The Basic Law was designed to ensure a high degree of autonomy for the territory for 50 years, and included that China would give Hong Kong people the vote and would not interfere in its affairs.

“These two important conditions, if fulfilled, would enable Hong Kong people to be masters of their own house and none of this would have happened,” Lee said.

“It was written into the Basic Law that we would have universal suffrage, 10 years after the handover. Now it’s 22 years and it’s nowhere in sight so you can see the frustration. I also feel frustrated, but I’m an 81-year-old man and I would not do such acts to get democracy but how can you blame these young people?”


A Hong Kong legislator has said young people there have lost faith in the police and their government following violent clashes with protesters.

Labor Party Vice Chairman Fernando Cheung Chiu-hung told The Associated Press that the relationship between citizens and the authorities “has been completely deteriorated”.

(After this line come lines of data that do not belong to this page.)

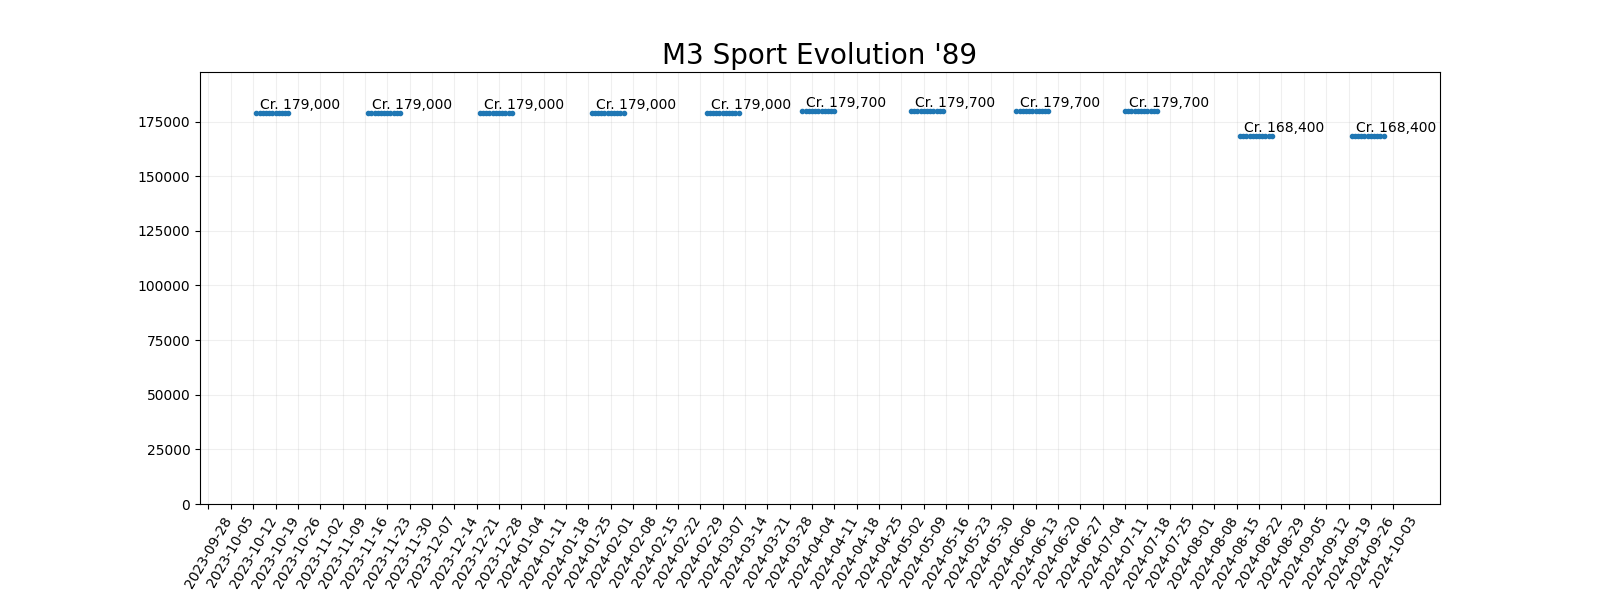
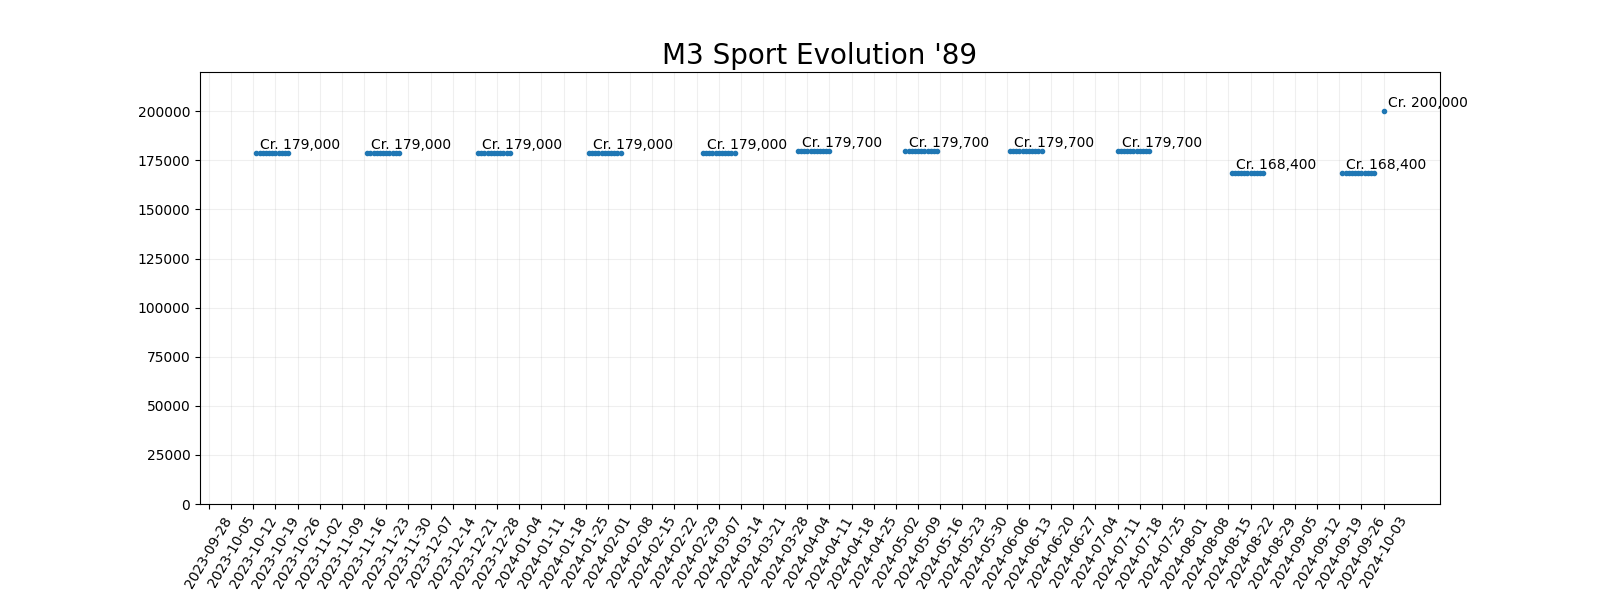
Deploying to gh-pages from @ ddm999/gt7info@818713f7c41b587898bad4af7f79d04671123d4d 🚀

diff --git a/index.html b/index.html
@@ -15,7 +15,7 @@
   <script type="application/ld+json">
     {"@context":"https://schema.org","@type":"WebSite","headline":"GT7 Online Dealerships & Info","name":"ddm999.github.io","url":"https://ddm999.github.io/gt7info/"}
   </script>
-  <link rel="stylesheet" href="style.css?nocache=20241003000955">
+  <link rel="stylesheet" href="style.css?nocache=20241003091059">
 </head>
 <body>
   <div class="wrapper">
@@ -67,7 +67,14 @@
       <br>
       Hover over the icons in the bottom-left of cars for more details on what they represent.<br>
       Note that cars are always "Limited Stock" for 2 days.<br>
-      <span class="car-container"><p class="car">
+      <span class="car-container"><p class="car carnew">
+        <img id="flag" src="https://flagcdn.com/h24/jp.png"/>
+        <span id="manufacturer">MITSUBISHI</span>
+        <span id="name">Lancer Evolution VIII MR GSR '04</span>
+        <span id="credits"><span id="cr">Cr.</span> 65,800</span>
+        <span id="new">NEW</span>
+        <span id="days-estimate">No Estimate Available</span>
+      </p><p class="car">
         <img id="flag" src="https://flagcdn.com/h24/jp.png"/>
         <span id="manufacturer">NISSAN</span>
         <span id="name"><a href="cars/prices_919.png" target="_blank">Silvia Q's (S13) '88</a></span>
@@ -77,12 +84,30 @@
         <img id="reward-icon" src="img/open-book.svg" width="24" title="Reward from Menu Book 10"/>
         <span id="engineswap-text">ENGINE<br>SWAP</span>
         <img id="engineswap-icon" src="img/engine.svg" width="24" title="Supports engine swap: LS7-BRZ from BRZ Drift Car '17"/>
+      </p><p class="car carnew">
+        <img id="flag" src="https://flagcdn.com/h24/de.png"/>
+        <span id="manufacturer">BMW</span>
+        <span id="name"><a href="cars/prices_3344.png" target="_blank">M3 Sport Evolution '89</a></span>
+        <span id="credits"><span id="cr">Cr.</span> 200,000</span>
+        <span id="new">NEW</span>
+        <span id="days-estimate">No Estimate Available</span>
+        <span id="reward-text">REWARD<br>CAR</span>
+        <img id="reward-icon" src="img/open-book.svg" width="24" title="Reward from Menu Book 22"/>
+        <span id="engineswap-text">ENGINE<br>SWAP</span>
+        <img id="engineswap-icon" src="img/engine.svg" width="24" title="Supports engine swap: B58-GR-Supra-'20 from GR Supra RZ '20"/>
+      </p><p class="car carnew">
+        <img id="flag" src="https://flagcdn.com/h24/us.png"/>
+        <span id="manufacturer">FORD</span>
+        <span id="name"><a href="cars/prices_3466.png" target="_blank">Sierra RS 500 Cosworth '87</a></span>
+        <span id="credits"><span id="cr">Cr.</span> 200,000</span>
+        <span id="new">NEW</span>
+        <span id="days-estimate">No Estimate Available</span>
       </p><p class="car">
         <img id="flag" src="https://flagcdn.com/h24/jp.png"/>
         <span id="manufacturer">HONDA</span>
         <span id="name"><a href="cars/prices_37.png" target="_blank">Civic SiR-II (EG) '93</a></span>
         <span id="credits"><span id="cr">Cr.</span> 52,500</span>
-        <span id="days-estimate">Available For 6 More Days</span>
+        <span id="days-estimate">Available For 2 More Days</span>
         <span id="engineswap-text">ENGINE<br>SWAP</span>
         <img id="engineswap-icon" src="img/engine.svg" width="24" title="Supports engine swap: B18C-Integra-'98 from Integra Type R (DC2) '98"/>
       </p><p class="car carnew">
@@ -150,7 +175,7 @@
         <span id="manufacturer">TOYOTA</span>
         <span id="name"><a href="cars/prices_63.png" target="_blank">Corolla Levin 1600GT APEX (AE86) '83</a></span>
         <span id="credits"><span id="cr">Cr.</span> 48,900</span>
-        <span id="days-estimate">Available For 4 More Days</span>
+        <span id="days-estimate">Available For 2 More Days</span>
         <span id="reward-text">REWARD<br>CAR</span>
         <img id="reward-icon" src="img/open-book.svg" width="24" title="Reward from Menu Book 10"/>
         <span id="engineswap-text">ENGINE<br>SWAP</span>
@@ -167,7 +192,7 @@
         <span id="manufacturer">MITSUBISHI</span>
         <span id="name"><a href="cars/prices_211.png" target="_blank">Lancer Evolution V GSR '98</a></span>
         <span id="credits"><span id="cr">Cr.</span> 80,100</span>
-        <span id="days-estimate">Available For 6 More Days</span>
+        <span id="days-estimate">Available For 4 More Days</span>
         <span id="engineswap-text">ENGINE<br>SWAP</span>
         <img id="engineswap-icon" src="img/engine.svg" width="24" title="Supports engine swap: Evo-Final-Gr.B from Lancer Evolution Final Gr.B Rally Car"/>
       </p><p class="car carlimited">
@@ -214,13 +239,13 @@
         <span id="manufacturer">SUBARU</span>
         <span id="name"><a href="cars/prices_3432.png" target="_blank">Impreza Sedan WRX STi '04</a></span>
         <span id="credits"><span id="cr">Cr.</span> 42,000</span>
-        <span id="days-estimate">Available For 3 More Days</span>
+        <span id="days-estimate">Available For 5 More Days</span>
       </p><p class="car">
         <img id="flag" src="https://flagcdn.com/h24/jp.png"/>
         <span id="manufacturer">SUBARU</span>
         <span id="name"><a href="cars/prices_379.png" target="_blank">Impreza Coupe WRX Type R STi Ver.VI '99</a></span>
         <span id="credits"><span id="cr">Cr.</span> 55,000</span>
-        <span id="days-estimate">Available For 7 More Days</span>
+        <span id="days-estimate">Available For 3 More Days</span>
       </p><p class="car carlimited">
         <img id="flag" src="https://flagcdn.com/h24/jp.png"/>
         <span id="manufacturer">MITSUBISHI</span>
@@ -237,7 +262,7 @@
         <span id="manufacturer">NISSAN</span>
         <span id="name"><a href="cars/prices_773.png" target="_blank">R32 GT-R V-spec II '94</a></span>
         <span id="credits"><span id="cr">Cr.</span> 178,600</span>
-        <span id="days-estimate">Available For 10 More Days</span>
+        <span id="days-estimate">Available For 6 More Days</span>
         <span id="reward-text">REWARD<br>CAR</span>
         <img id="reward-icon" src="img/open-book.svg" width="24" title="Reward from Menu Book 18"/>
         <span id="engineswap-text">ENGINE<br>SWAP</span>
@@ -247,7 +272,7 @@
         <span id="manufacturer">MITSUBISHI</span>
         <span id="name"><a href="cars/prices_301.png" target="_blank">Lancer Evolution IV GSR '96</a></span>
         <span id="credits"><span id="cr">Cr.</span> 39,600</span>
-        <span id="days-estimate">Available For 10 More Days</span>
+        <span id="days-estimate">Available For 6 More Days</span>
         <span id="engineswap-text">ENGINE<br>SWAP</span>
         <img id="engineswap-icon" src="img/engine.svg" width="24" title="Supports engine swap: Evo-Final-Gr.B from Lancer Evolution Final Gr.B Rally Car"/>
       </p><p class="car carlimited">
@@ -270,7 +295,7 @@
         <span id="manufacturer">CHEVROLET</span>
         <span id="name"><a href="cars/prices_1480.png" target="_blank">Corvette ZR1 (C6) '09</a></span>
         <span id="credits"><span id="cr">Cr.</span> 99,000</span>
-        <span id="days-estimate">Available For 7 More Days</span>
+        <span id="days-estimate">Available For 5 More Days</span>
         <span id="engineswap-text">ENGINE<br>SWAP</span>
         <img id="engineswap-icon" src="img/engine.svg" width="24" title="Supports engine swap: 8.0-WR16-64v4T-Chiron from Chiron '16"/>
         <span id="lottery-text">TICKET<br>REWARD</span>
@@ -308,7 +333,7 @@
         <span id="manufacturer">AUDI</span>
         <span id="name"><a href="cars/prices_1365.png" target="_blank">R8 4.2 '07</a></span>
         <span id="credits"><span id="cr">Cr.</span> 135,900</span>
-        <span id="days-estimate">Available For 10 More Days</span>
+        <span id="days-estimate">Available For 5 More Days</span>
       </p><p class="car">
         <img id="flag" src="https://flagcdn.com/h24/jp.png"/>
         <span id="manufacturer">HONDA</span>
@@ -322,7 +347,7 @@
         <span id="manufacturer">PORSCHE</span>
         <span id="name"><a href="cars/prices_3358.png" target="_blank">911 GT3 (996) '01</a></span>
         <span id="credits"><span id="cr">Cr.</span> 161,700</span>
-        <span id="days-estimate">Available For 6 More Days</span>
+        <span id="days-estimate">Available For 4 More Days</span>
       </p><p class="car">
         <img id="flag" src="https://flagcdn.com/h24/de.png"/>
         <span id="manufacturer">PORSCHE</span>
@@ -346,6 +371,15 @@
         <span id="name"><a href="cars/prices_365.png" target="_blank">155 2.5 V6 TI '93</a></span>
         <span id="credits"><span id="cr">Cr.</span> 800,000</span>
         <span id="days-estimate">No Estimate Available</span>
+      </p><p class="lcar carnew">
+        <img id="icon" src="img/legend-hagerty-icon.svg"/>
+        <span id="manufacturer">Mercedes-Benz</span>
+        <span id="name"><a href="cars/prices_575.png" target="_blank">190 E 2.5-16 Evolution II '91</a></span>
+        <span id="credits"><span id="cr">Cr.</span> 280,000</span>
+        <span id="new">NEW</span>
+        <span id="days-estimate">No Estimate Available</span>
+        <span id="engineswap-text">ENGINE<br>SWAP</span>
+        <img id="engineswap-icon" src="img/engine-lcd.svg" width="24" title="Supports engine swap: M159-AMG-GT3-'20 from GT3 '20"/>
       </p><p class="lcar carlimited">
         <img id="icon" src="img/legend-hagerty-icon.svg"/>
         <span id="manufacturer">Ford</span>
@@ -360,13 +394,13 @@
         <span id="manufacturer">Nissan</span>
         <span id="name"><a href="cars/prices_954.png" target="_blank">R92CP '92</a></span>
         <span id="credits"><span id="cr">Cr.</span> 2,000,000</span>
-        <span id="days-estimate">Available For 7 More Days</span>
+        <span id="days-estimate">Available For 5 More Days</span>
       </p><p class="lcar">
         <img id="icon" src="img/legend-hagerty-icon.svg"/>
         <span id="manufacturer">Plymouth</span>
         <span id="name"><a href="cars/prices_665.png" target="_blank">Superbird '70</a></span>
         <span id="credits"><span id="cr">Cr.</span> 402,000</span>
-        <span id="days-estimate">Available For 3 More Days</span>
+        <span id="days-estimate">Available For 2 More Days</span>
         <span id="engineswap-text">ENGINE<br>SWAP</span>
         <img id="engineswap-icon" src="img/engine-lcd.svg" width="24" title="Supports engine swap: Hellcat-Charger from Charger SRT Hellcat '15"/>
       </p><p class="lcar">
@@ -374,7 +408,7 @@
         <span id="manufacturer">Mercedes-Benz</span>
         <span id="name"><a href="cars/prices_3441.png" target="_blank">300 SL (W194) '52</a></span>
         <span id="credits"><span id="cr">Cr.</span> 20,000,000</span>
-        <span id="days-estimate">Available For 8 More Days</span>
+        <span id="days-estimate">Available For 4 More Days</span>
       </p><p class="lcar carlimited">
         <img id="icon" src="img/legend-hagerty-icon.svg"/>
         <span id="manufacturer">Mazda</span>
@@ -393,7 +427,7 @@
         <span id="manufacturer">Ford</span>
         <span id="name"><a href="cars/prices_1935.png" target="_blank">GT40 Mark I '66</a></span>
         <span id="credits"><span id="cr">Cr.</span> 6,700,000</span>
-        <span id="days-estimate">Available For 8 More Days</span>
+        <span id="days-estimate">Available For 4 More Days</span>
       </p><p class="lcar carlimited">
         <img id="icon" src="img/legend-hagerty-icon.svg"/>
         <span id="manufacturer">Mercedes-Benz</span>
@@ -413,7 +447,7 @@
         <span id="manufacturer">Lamborghini</span>
         <span id="name"><a href="cars/prices_1582.png" target="_blank">Miura P400 Bertone Prototype '67</a></span>
         <span id="credits"><span id="cr">Cr.</span> 3,750,000</span>
-        <span id="days-estimate">Available For 4 More Days</span>
+        <span id="days-estimate">Available For 3 More Days</span>
       </p></span>
       <span id="back-to-top"><a href="#navigation">Back to top</a></span>
     </section>

diff --git a/engine-swaps.html b/engine-swaps.html
@@ -31,8 +31,8 @@ List is sorted by source car name.<br>
     <h4 style="display: inline-block;">690T-Giulia</h3>&emsp;
         <small>Source car:<br>Alfa Romeo Giulia GTAm '20</small><br>
     <ul>
-        <li>Hyundai Genesis Coupe 3.8 '13 - <b>New in v1.49!</b></li>
-        <li>Mazda Atenza Sedan XD L Package '15 - <b>New in v1.49!</b></li>
+        <li>Hyundai Genesis Coupe 3.8 '13 - v1.49</li>
+        <li>Mazda Atenza Sedan XD L Package '15 - v1.49</li>
     </ul>
 </div>
 <div id="engine-swap-block">
@@ -63,8 +63,8 @@ List is sorted by source car name.<br>
     <ul>
         <li>BMW 3.0 CSL '73</li>
         <li>BMW M3 '03</li>
-        <li>BMW M3 '07 - <b>New in v1.49!</b></li>
-        <li>BMW M4 '14 - <b>New in v1.49!</b></li>
+        <li>BMW M3 '07 - v1.49</li>
+        <li>BMW M4 '14 - v1.49</li>
     </ul>
 </div>
 <div id="engine-swap-block">
@@ -120,6 +120,7 @@ List is sorted by source car name.<br>
         <small>Source car:<br>Dodge Challenger SRT Demon '18</small><br>
     <ul>
         <li>Dodge Charger R/T 426 Hemi '68 - v1.42</li>
+        <li>Mitsubishi GTO Twin Turbo '91 - <b>New in v1.52!</b></li>
     </ul>
 </div>
 <div id="engine-swap-block">
@@ -176,9 +177,10 @@ List is sorted by source car name.<br>
         <li>Honda Civic Type R (EK) Touring Car - v1.48</li>
         <li>Honda Civic Type R (EK) '97 - v1.48</li>
         <li>Honda Integra Type R (DC2) '95 - v1.48</li>
-        <li>Honda S2000 '99 - <b>New in v1.49!</b></li>
-        <li>MINI Cooper S '05 - <b>New in v1.49!</b></li>
+        <li>Honda S2000 '99 - v1.49</li>
+        <li>MINI Cooper S '05 - v1.49</li>
         <li>Nissan Sileighty - v1.48</li>
+        <li>Toyota 86 GT '15 - <b>New in v1.52!</b></li>
     </ul>
 </div>
 <div id="engine-swap-block">
@@ -246,6 +248,7 @@ List is sorted by source car name.<br>
     <h4 style="display: inline-block;">3UZ-FE-SC430</h3>&emsp;
         <small>Source car:<br>Lexus SC430 GT500 '08</small><br>
     <ul>
+        <li>Toyota 86 GRMN '16 - <b>New in v1.52!</b></li>
         <li>Toyota Crown Athlete G '13</li>
         <li>Toyota Tundra TRD Pro '19</li>
     </ul>
@@ -263,6 +266,8 @@ List is sorted by source car name.<br>
         <small>Source car:<br>Mazda 787B '91</small><br>
     <ul>
         <li>Mazda Atenza Gr.3 Road Car - v1.40</li>
+        <li>Mazda Roadster NR-A (ND) '22 - <b>New in v1.52!</b></li>
+        <li>Mazda Roadster Touring Car - <b>New in v1.52!</b></li>
         <li>Mazda RX-7 GT-X (FC) '90 - v1.34</li>
         <li>Mazda RX-7 Spirit R Type A (FD) '02</li>
         <li>Mazda RX-8 Spirit R '12</li>
@@ -286,6 +291,7 @@ List is sorted by source car name.<br>
         <li>Mitsubishi Lancer Evolution V GSR '98 - v1.44</li>
         <li>Mitsubishi Lancer Evolution VI GSR T.M. SCP '99 - v1.44</li>
         <li>Mitsubishi Lancer Evolution IX MR GSR '06 - v1.44</li>
+        <li>Mitsubishi Lancer Evolution Final '15 - <b>New in v1.52!</b></li>
     </ul>
 </div>
 <div id="engine-swap-block">
@@ -293,6 +299,7 @@ List is sorted by source car name.<br>
         <small>Source car:<br>Nissan GT-R GT500 '08</small><br>
     <ul>
         <li>Nissan Fairlady Z (Z34) '08</li>
+        <li>Nissan Silvia spec-R Aero (S15) Touring Car - <b>New in v1.52!</b></li>
     </ul>
 </div>
 <div id="engine-swap-block">
@@ -308,6 +315,7 @@ List is sorted by source car name.<br>
         <li>Nissan Silvia spec-R Aero (S15) Touring Car - v1.26</li>
         <li>Nissan Z Performance '23 - v1.35</li>
         <li>NISMO 400R '95 - v1.42</li>
+        <li>Toyota 86 Gr.4 - <b>New in v1.52!</b></li>
     </ul>
 </div>
 <div id="engine-swap-block">
@@ -315,7 +323,7 @@ List is sorted by source car name.<br>
         <small>Source car:<br>Nissan Skyline R34 GT-R V-spec II Nur '02</small><br>
     <ul>
         <li>Nissan Fairlady Z Version S (Z33) '07 - v1.35</li>
-        <li>Nissan Skyline GTS-R (R31) '87 - <b>New in v1.49!</b></li>
+        <li>Nissan Skyline GTS-R (R31) '87 - v1.49</li>
     </ul>
 </div>
 <div id="engine-swap-block">
@@ -332,6 +340,7 @@ List is sorted by source car name.<br>
         <small>Source car:<br>Nissan SILVIA spec-R AERO (S15) '02</small><br>
     <ul>
         <li>Nissan Fairlady Z 432 '69 - v1.31</li>
+        <li>Nissan Silvia Q's (S13) '88 - <b>New in v1.52!</b></li>
         <li>Nissan Silvia K's Dia Selection (S13) '90</li>
     </ul>
 </div>
@@ -401,12 +410,13 @@ List is sorted by source car name.<br>
     <h4 style="display: inline-block;">LS7-BRZ</h3>&emsp;
         <small>Source car:<br>Subaru BRZ Drift Car '17</small><br>
     <ul>
-        <li>BMW M3 '97 - <b>New in v1.49!</b></li>
-        <li>BMW M4 Gr.4 - <b>New in v1.49!</b></li>
+        <li>BMW M3 '97 - v1.49</li>
+        <li>BMW M4 Gr.4 - v1.49</li>
         <li>Bugatti Veyron Gr.4 - v1.46</li>
         <li>Lexus LC500 - v1.46</li>
         <li>Nissan GT-R '17 - v1.43</li>
         <li>Nissan Silvia Q's (S13) '88</li>
+        <li>Toyota Hiace Van DX '16 - <b>New in v1.52!</b></li>
     </ul>
 </div>
 <div id="engine-swap-block">
@@ -438,7 +448,7 @@ List is sorted by source car name.<br>
     <h4 style="display: inline-block;">B58-GR-Supra-'20</h3>&emsp;
         <small>Source car:<br>Toyota GR Supra RZ '20</small><br>
     <ul>
-        <li>BMW M3 Sport Evolution '89 - <b>New in v1.49!</b></li>
+        <li>BMW M3 Sport Evolution '89 - v1.49</li>
     </ul>
 </div>
 <div id="engine-swap-block">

Cheung said that “We’ve seen [the police] use extreme forces which are not proportional to the demonstration”.
He added that the widespread use of face masks by protesters and their unwillingness to be identified was understandable given the authorities’ growing tendency to file heavy charges for seemingly mild public disorder offences.

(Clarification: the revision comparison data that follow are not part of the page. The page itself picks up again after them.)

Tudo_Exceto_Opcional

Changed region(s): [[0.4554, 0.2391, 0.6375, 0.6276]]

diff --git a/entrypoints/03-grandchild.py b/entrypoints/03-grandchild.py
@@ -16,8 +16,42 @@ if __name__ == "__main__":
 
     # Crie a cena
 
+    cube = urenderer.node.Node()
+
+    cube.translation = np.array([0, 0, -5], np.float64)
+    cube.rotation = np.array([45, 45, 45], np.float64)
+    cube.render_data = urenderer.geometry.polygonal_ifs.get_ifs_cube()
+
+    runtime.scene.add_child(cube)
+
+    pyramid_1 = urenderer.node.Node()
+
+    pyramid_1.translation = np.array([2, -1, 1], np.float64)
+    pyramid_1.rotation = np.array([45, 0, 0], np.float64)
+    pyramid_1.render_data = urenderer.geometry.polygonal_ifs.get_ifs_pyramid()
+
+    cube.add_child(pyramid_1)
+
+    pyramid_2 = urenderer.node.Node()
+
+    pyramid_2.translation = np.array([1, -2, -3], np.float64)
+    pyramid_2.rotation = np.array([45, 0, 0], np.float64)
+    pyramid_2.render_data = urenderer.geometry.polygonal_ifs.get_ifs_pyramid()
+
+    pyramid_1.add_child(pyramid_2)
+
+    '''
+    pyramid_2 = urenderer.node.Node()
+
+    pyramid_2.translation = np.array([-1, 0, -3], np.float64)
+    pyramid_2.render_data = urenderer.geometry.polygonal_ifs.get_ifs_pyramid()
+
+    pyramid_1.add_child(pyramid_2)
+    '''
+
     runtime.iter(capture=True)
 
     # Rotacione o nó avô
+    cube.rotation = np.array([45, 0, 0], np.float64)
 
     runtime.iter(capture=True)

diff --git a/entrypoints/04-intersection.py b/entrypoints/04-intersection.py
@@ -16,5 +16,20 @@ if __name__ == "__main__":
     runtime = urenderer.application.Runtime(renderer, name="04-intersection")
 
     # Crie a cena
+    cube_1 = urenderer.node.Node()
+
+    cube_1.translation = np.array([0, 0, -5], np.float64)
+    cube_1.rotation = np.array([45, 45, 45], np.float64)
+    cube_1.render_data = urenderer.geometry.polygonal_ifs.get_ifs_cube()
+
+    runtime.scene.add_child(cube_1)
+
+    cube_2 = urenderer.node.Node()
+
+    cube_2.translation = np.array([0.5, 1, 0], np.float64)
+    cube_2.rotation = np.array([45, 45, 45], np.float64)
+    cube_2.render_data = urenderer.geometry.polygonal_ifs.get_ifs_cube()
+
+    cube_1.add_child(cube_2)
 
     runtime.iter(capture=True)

The European Union said on Wednesday the Hong Kong government must respect citizens rights while all sides should exercise restraint after violent protests against plans to allow extradition to mainland China.

“Over the past days, the people of Hong Kong have exercised their fundamental right to assemble and express themselves freely and peacefully. These rights need to be respected,” a statement issued by the EU’s external affairs arm said.

“Restraint should be exercised by all sides; violence and escalatory responses must be avoided,” it added.


US President Donald Trump has said he understands Hong Kong protesters but hopes they can “work it out” with Beijing.

“I hope they’re going to be able to work it out with China,” Trump told reporters at the White House.”I understand the reason for the demonstration,” he said. “I hope it all works out for China and for Hong Kong.”

Trump’s cautious response to what he said were “massive” demonstrations came as Washington and Beijing try to pick up the pieces of their collapsed talks on resolving a trade war.

“We’re doing very well with respect to China,” Trump said, referring to huge trade tariffs imposed on Chinese imports. “I have a feeling that we’re going to make a deal with China,” he said.


Following a day of sit-ins, tear gas and clashes with police, Hong Kong students and civil rights activists vowed to keep protesting against the proposed extradition bill.

“We’ll stay until the government drops this law and [Chinese President] Xi Jinping gives up on trying to turn Hong Kong into just another city in China like Beijing and Shanghai,” college student Louis Wong Wong said.

Traffic in one of the busiest parts of the city remained blocked.

“We want the government to just set the legislation aside and not bring it back,” said a protester who gave only his first name, Marco, because he feared possible repercussions from authorities.
Another protester, who gave her name only as King, said: “We have to stand up for our rights or they will be taken away”.


Protesters in Hong Kong are gathering outside the semiautonomous Chinese territory’s legislature amid plans for further demonstrations and strike actions on Wednesday morning.

The administration of Hong Kong Chief Executive Carrie Lam plans to open debate on the legal amendments.
The head of Hong Kong’s legislature has announced the schedule for debate on contentious changes to the territory’s extradition laws, setting a vote by June 20.

Legislature President Andrew Leung said Tuesday that he had accepted 153 out of 238 proposed amendments to the bills. He said there would be 66 hours for debate.

Hundreds of thousands of people protested against the legislation in the largest demonstration in Hong Kong in more than a decade.

The turnout reflected growing apprehension about relations with the Communist Party-ruled mainland.

Swapnadeepa Biswas

Staff writer with World Democracy Index.